Such strategies were adopted in 2009 with Algeria’s matches against Egypt at a time when Bouteflika was looking to secure his unconstitutional third term in office. The euphoria and heightened national pride, which held the country in breathless excitement for weeks during Algeria’s successful 2014 World Cup appearance, was also used to the regime’s advantage as a distraction to Algerians’ frustrations at the collapse of oil prices and the incompetence of a wheelchair-bound president who had not addressed his people in two years.
The initial fear that the team of Djamel Belmadi, the national coach, would divert Algerians from their revolutionary objective was put to rest when it became clear from the onset of the competition that Algerians see both goals as the same.
One of the demands of the Hirak is for article seven of the Constitution, which stipulates that sovereignty lies with the people alone, which should form the basis of any political solution. Mahrez, who scored the winning goal, wears a number seven jersey. A coincidence? Algerians don’t seem to think so.
The national team was also seen celebrating its win by singing a popular song dedicated to the people’s movement. It may not be an explicit endorsement but has no doubt sent a clear message that the people come first. As musician Amazigh Kateb wrote: “Playing for a people in revolt is a much greater burden than all the cups combined.”
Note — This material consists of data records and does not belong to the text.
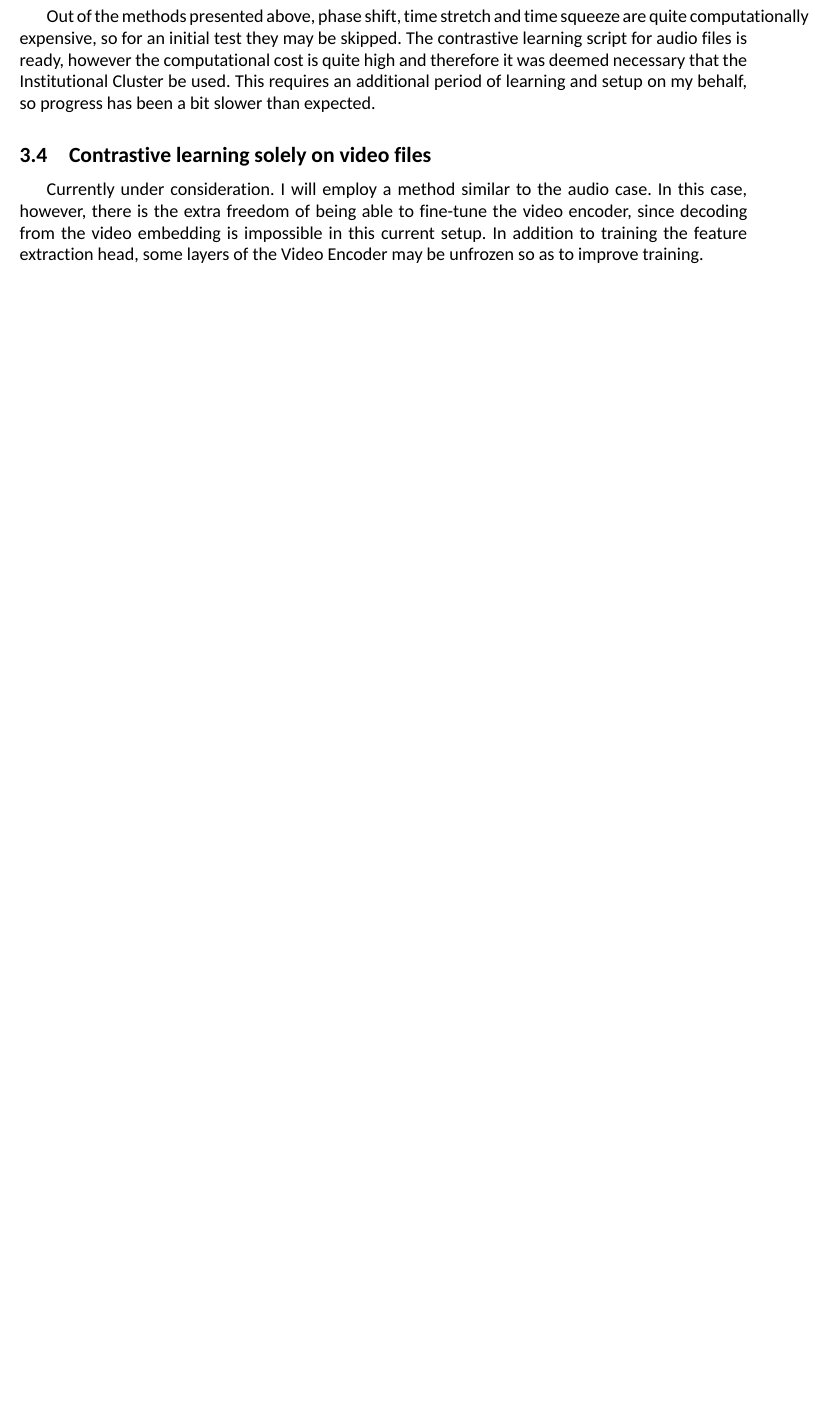
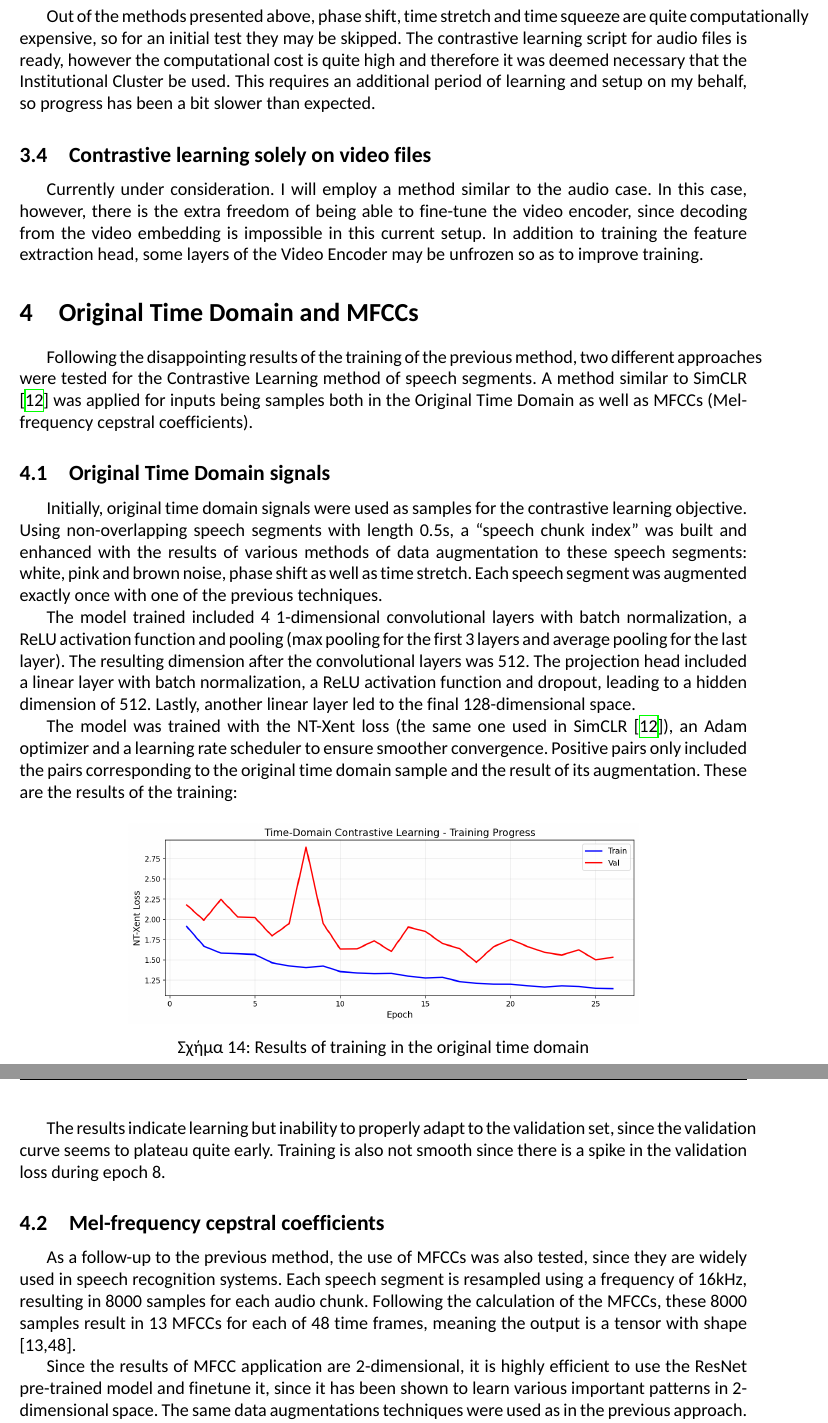
Before and after one commit to dvaporis/AUTH-Thesis, a LaTeX document (Report/draft.tex): part of page 13 of 13 before the commit and two parts of pages 13 and 14 of 15 after it, the two joined at a grey line, cut so that both start at the same text, the shorter picture padded with empty space. Compiled offline with XeLaTeX; a missing font is replaced by an installed copy or a similar font.

Commit message:
Update to report

```diff
--- a/Report/draft.tex
+++ b/Report/draft.tex
@@ -262,3 +262,28 @@ Out of the methods presented above, phase shift, time stretch and time squeeze a
 
 Currently under consideration. I will employ a method similar to the audio case. In this case, however, there is the extra freedom of being able to fine-tune the video encoder, since decoding from the video embedding is impossible in this current setup. In addition to training the feature extraction head, some layers of the Video Encoder may be unfrozen so as to improve training.
 
+\section{Original Time Domain and MFCCs}
+
+Following the disappointing results of the training of the previous method, two different approaches were tested for the Contrastive Learning method of speech segments. A method similar to SimCLR \cite{SimCLR} was applied for inputs being samples both in the Original Time Domain as well as MFCCs (Mel-frequency cepstral coefficients).
+
+\subsection{Original Time Domain signals}
+
+Initially, original time domain signals were used as samples for the contrastive learning objective. Using non-overlapping speech segments with length 0.5s, a ``speech chunk index'' was built and enhanced with the results of various methods of data augmentation to these speech segments: white, pink and brown noise, phase shift as well as time stretch. Each speech segment was augmented exactly once with one of the previous techniques.
+
+The model trained included 4 1-dimensional convolutional layers with batch normalization, a ReLU activation function and pooling (max pooling for the first 3 layers and average pooling for the last layer). The resulting dimension after the convolutional layers was 512. The projection head included a linear layer with batch normalization, a ReLU activation function and dropout, leading to a hidden dimension of 512. Lastly, another linear layer led to the final 128-dimensional space.
+
+The model was trained with the NT-Xent loss (the same one used in SimCLR \cite{SimCLR}), an Adam optimizer and a learning rate scheduler to ensure smoother convergence. Positive pairs only included the pairs corresponding to the original time domain sample and the result of its augmentation. These are the results of the training:
+
+\begin{figure}[H]
+	\centering
+	\includegraphics[width=0.7\textwidth]{training_history_OTD.png}
+	\caption{Results of training in the original time domain}
+\end{figure}
+
+The results indicate learning but inability to properly adapt to the validation set, since the validation curve seems to plateau quite early. Training is also not smooth since there is a spike in the validation loss during epoch 8.
+
+\subsection{Mel-frequency cepstral coefficients}
+
+As a follow-up to the previous method, the use of MFCCs was also tested, since they are widely used in speech recognition systems. Each speech segment is resampled using a frequency of 16kHz, resulting in 8000 samples for each audio chunk. Following the calculation of the MFCCs, these 8000 samples result in 13 MFCCs for each of 48 time frames, meaning the output is a tensor with shape [13,48].
+
+Since the results of MFCC application are 2-dimensional, it is highly efficient to use the ResNet pre-trained model and finetune it, since it has been shown to learn various important patterns in 2-dimensional space. The same data augmentations techniques were used as in the previous approach. The projection head was also the same. ResNet-18 was chosen as the ResNet model to be used, with a minor tweak needed in the first convolutional layer of the model to accept 1-channel inputs. All other aspects of training were kept the same to enable a comparison between the methods. These are the results:
```
Also changed, not shown: Report/draft.pdf, Report/figures/training_history_MFCC.png (added), Report/figures/training_history_OTD.png (added), Report/draft.tex (20 more changed lines), 1 other file.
Much to the inconvenience of Algeria’s shadowy decision-makers, called Le Pouvoir, the final also happens to fall on the 22nd Friday of planned protests; a face-off not only against Senegal but also against the figure of Gaid Salah viewed as one of the main obstacles to the democratic aspirations of the Hirak.
Algerians’ pride in their team is also due to Belmadi’s success this tournament, despite not being everyone’s first choice in replacing the deeply unpopular Rabah Madjer, linked to the “gangs” of the country’s corrupt who are now facing a cleanse at the hands of Gaid Salah.
According to Walid Ziani, a journalist with Algerian football news website DZFoot, Belmadi is a coach who “finally gave marginalised home-grown talents like Youcef Belaili and Djamel Benlamri a chance on this national team”. Ziani said: “This change in philosophy is in large part thanks to the arrival of Kheiredine Zetchi at the helm of the FA, he has invested in domestic football and has given home-grown players an equal opportunity to play for their country.”
The unity of the team, comprised of both local and players raised abroad, represents Algerians the world over, many of whom were not born the last time Algeria lifted the trophy, and who, for the first time, are experiencing a weekly revolutionary spirit once confined to the history books by those believed to have ‘stolen’ the country’s independence.
“Algeria has only ever reached the final of the African Cup on two previous occasions, with the last final coming 29 years ago – Algeria’s only Africa Cup title,” Ziani explained.
Whatever happens on Friday, either outcome can be viewed as a victory for Algerians. Lose, they’ve been represented by a team who played with heart and who have done the country proud. Win, and success on the pitch will be an unprecedented morale-boost for the nation whose people have an unquenchable appetite to see their country succeed in many ways, starting with being able to select a head of state of their choice.
“Algeria’s success at Egypt has fuelled the flames of the protests back home,” said Ziani. “A win in the final could be the tipping point in the people’s fight to overthrow the government.” The ‘beautiful game’ proving once again how it is so much more than just a game.